Under a cloudy and drizzly sky, across the street from the U.S. Capitol, David Beckmann read passages from the prophet Isaiah.
“Comfort, comfort my people, says your God,” read Beckmann, president of Bread for the World and one of several Protestant and Catholic leaders who gathered Wednesday to launch “Faithful Filibuster.”
The effort is intended to remind members of Congress that the government shutdown is hurting poor and vulnerable people.
Last night, Jim Wallis appeared on "The Ed Show" to discuss why it's imperative to avoid cutting social programs like food stamps that feed millions of poor and hungry in our country. Those pastors who disagree, he says, usually don't know the faces of those directly affected by such cuts. You can watch the segment Jim appeared on here:
Yesterday was the 50th anniversary of a day that changed America, changed the world, and changed my life forever. I was fourteen years old on Aug. 28, 1963, in my very white neighborhood, school, church, and world. But I was watching. The Rev. Dr. Martin Luther King, Jr., became a founding father of this nation on that day, so clearly articulating how this union could become more perfect.
He didn’t say, “I have a complaint.” Instead, he proclaimed (and a proclamation it was in the prophetic biblical tradition), “I have a dream.” There was much to complain about for black Americans, and there is much to complain about today for many in this nation. But King taught us that day our complaints or critiques, or even our dissent will never be the foundation of social movements that change the world — but dreams always will. Just saying what is wrong will never be enough the change the world. You have to lift up a vision of what is right.
The dream was more than the Civil Rights Act and the Voting Rights Act, which both followed in the years after the history-changing 1963 March on Washington for Jobs and Freedom. It finally was about King’s vision for “the beloved community,” drawn right from the heart of his Christian faith and a spiritual foundation for the ancient idea of the common good, which we today need so deeply to restore.
Sojourners president Jim Wallis was recently a guest on HBO's "Real Time with Bill Maher." In the course of the show Maher confronted Wallis on the Bible, asking him some very pointed questions about some of its more troubling texts. You can watch the exchange HERE.

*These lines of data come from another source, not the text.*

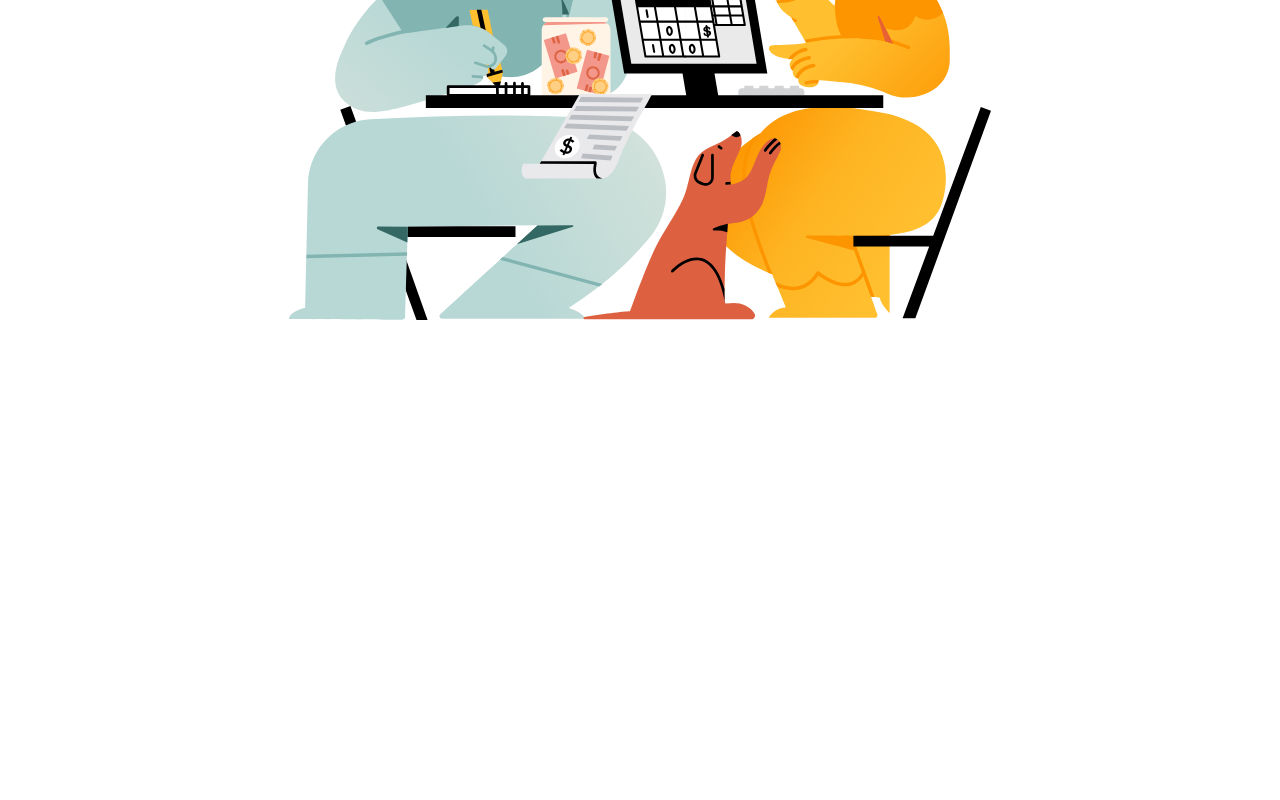
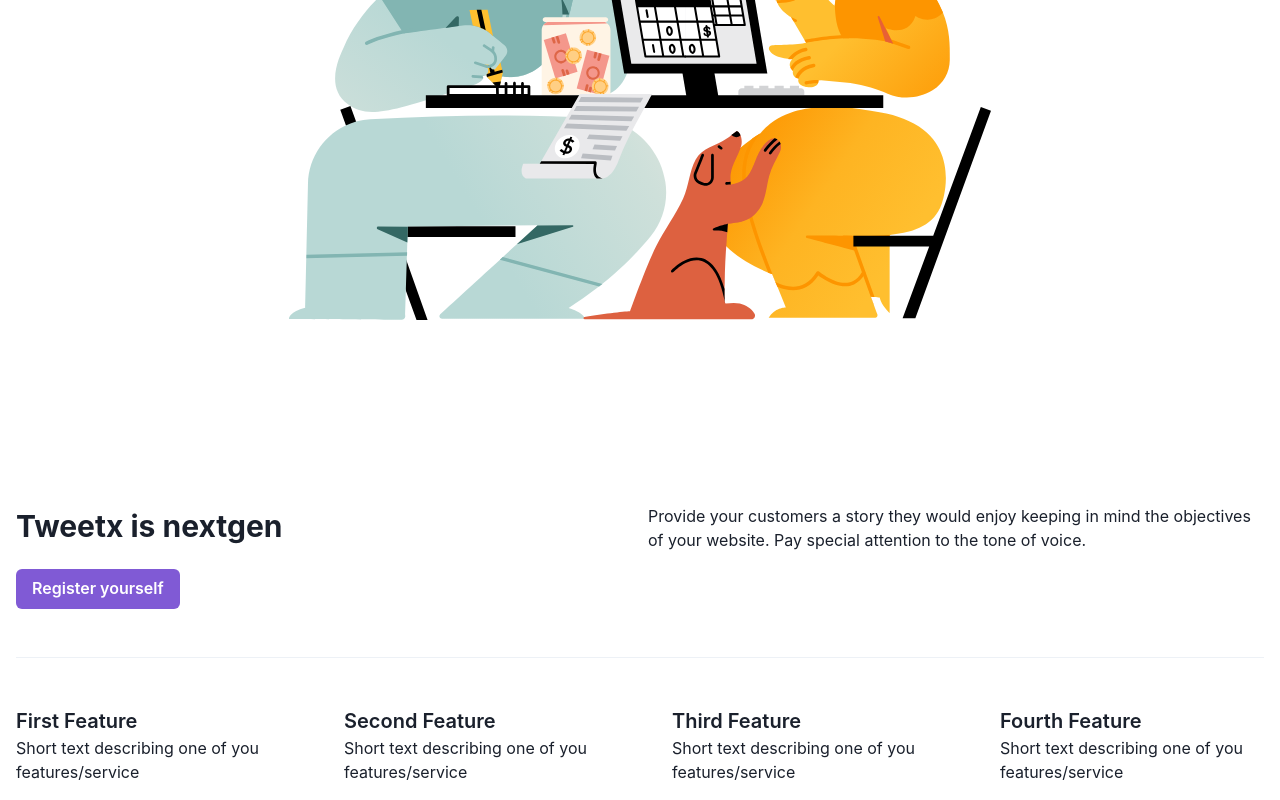
Before and after one commit to prajnastra/tweetx, a Next.js app in the folder client/: page / in a window 1280 px wide. Shown: the part 638-1438 px from the top of the page. Before the commit the page ends 1070 px from the top, so only its background shows below. Built offline with nearby package versions, Linux system fonts and the light colour scheme.

Commit message:
add: features section

```diff
--- /dev/null
+++ b/client/components/Features/Feature.tsx
@@ -0,0 +1,17 @@
+import { chakra, GridItem } from '@chakra-ui/react'
+
+interface FeatureProps {
+  heading: string
+  text: string
+}
+
+export default function Feature({ heading, text }: FeatureProps) {
+  return (
+    <GridItem>
+      <chakra.h3 fontSize="xl" fontWeight="600">
+        {heading}
+      </chakra.h3>
+      <chakra.p>{text}</chakra.p>
+    </GridItem>
+  )
+}
--- /dev/null
+++ b/client/components/Features/index.tsx
@@ -0,0 +1,74 @@
+import {
+  Box,
+  VStack,
+  Button,
+  Flex,
+  Divider,
+  chakra,
+  Grid,
+  GridItem,
+  Container,
+} from '@chakra-ui/react'
+
+import Feature from './Feature'
+
+export default function Features() {
+  return (
+    <Box as={Container} maxW="7xl" mt={14} p={4}>
+      <Grid
+        templateColumns={{
+          base: 'repeat(1, 1fr)',
+          sm: 'repeat(2, 1fr)',
+          md: 'repeat(2, 1fr)',
+        }}
+        gap={4}
+      >
+        <GridItem colSpan={1}>
+          <VStack alignItems="flex-start" spacing="20px">
+            <chakra.h2 fontSize="3xl" fontWeight="700">
+              Tweetx is nextgen
+            </chakra.h2>
+            <Button colorScheme="purple" size="md">
+              Register yourself
+            </Button>
+          </VStack>
+        </GridItem>
+        <GridItem>
+          <Flex>
+            <chakra.p>
+              Provide your customers a story they would enjoy keeping in mind
+              the objectives of your website. Pay special attention to the tone
+              of voice.
+            </chakra.p>
+          </Flex>
+        </GridItem>
+      </Grid>
+      <Divider mt={12} mb={12} />
+      <Grid
+        templateColumns={{
+          base: 'repeat(1, 1fr)',
+          sm: 'repeat(2, 1fr)',
+          md: 'repeat(4, 1fr)',
+        }}
+        gap={{ base: '8', sm: '12', md: '16' }}
+      >
+        <Feature
+          heading={'First Feature'}
+          text={'Short text describing one of you features/service'}
+        />
+        <Feature
+          heading={'Second Feature'}
+          text={'Short text describing one of you features/service'}
+        />
+        <Feature
+          heading={'Third Feature'}
+          text={'Short text describing one of you features/service'}
+        />
+        <Feature
+          heading={'Fourth Feature'}
+          text={'Short text describing one of you features/service'}
+        />
+      </Grid>
+    </Box>
+  )
+}
--- a/client/pages/index.tsx
+++ b/client/pages/index.tsx
@@ -2,6 +2,7 @@
 
 import Navbar from '@/components/Navbar'
 import Hero from '@/components/Hero'
+import Features from '@/components/Features'
 
 export default function Home() {
   return (
@@ -16,6 +17,7 @@
       <main>
         <Navbar />
         <Hero />
+        <Features />
       </main>
     </>
   )
```
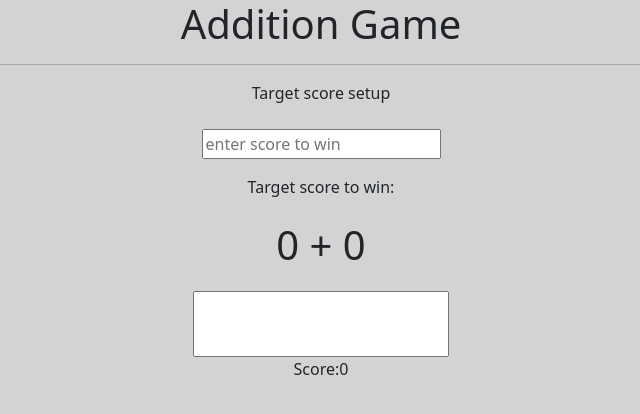
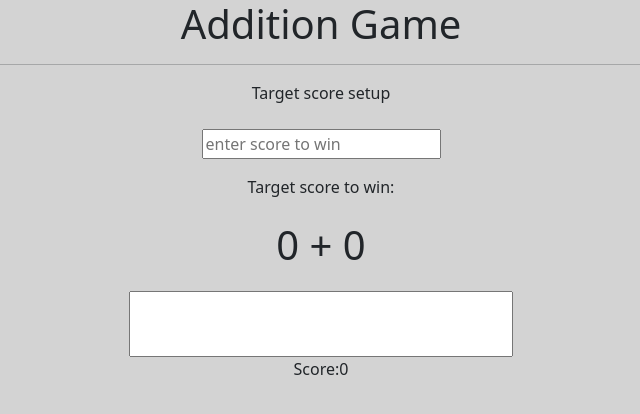
Before and after one commit to einstein2306/flashcard-game, a Flask app: page / in a window 1280 px wide. Shown: the top 414 px of the page, without its empty margins (319-959 px from the left). Run offline with Flask 3, Linux system fonts and the light colour scheme.

Commit message:
width of the input

```diff
--- a/templates/game.html
+++ b/templates/game.html
@@ -25,7 +25,7 @@
             font-size:40px;
         }
         #res{
-            width:20%;
+            width:30%;
             border:6%;
         }
 
```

Maher asks, "How do you reconcile this idea that it all comes from the Bible, but the Bible is so flawed... I mean, it's just so full of either nonsense or viciousness." In response, Wallis steered the conversation back to the topic of social justice and compassion, often overlooked Biblical mandates. Maher objected several times, accusing Wallis of "cherry-picking the good parts" of the Bible while ignoring the bad parts.
I'm a big fan of Jim Wallis (heck, I blog for Sojourners!), and I appreciate that he moved the conversation away from Maher's attempted divisiveness and back to caring for the poor and immigration reform in this country. He's totally right that caring for the marginalized should be the priority of us Christians, and I understand that he wanted to stay focused on that.
At the same time, I think the question Bill Maher was raising is an important one, too, because it ultimately has to do with caring for the marginalized as well. That is, when the Bible is read in a hurtful way, it can and has been used throughout history to justify horrendous violence and mistreatment. That matters, and consequently it matters how we read the Bible. So as someone who has focused on confronting those "bad parts" in Scripture, I wanted to take a stab at addressing Maher's questions.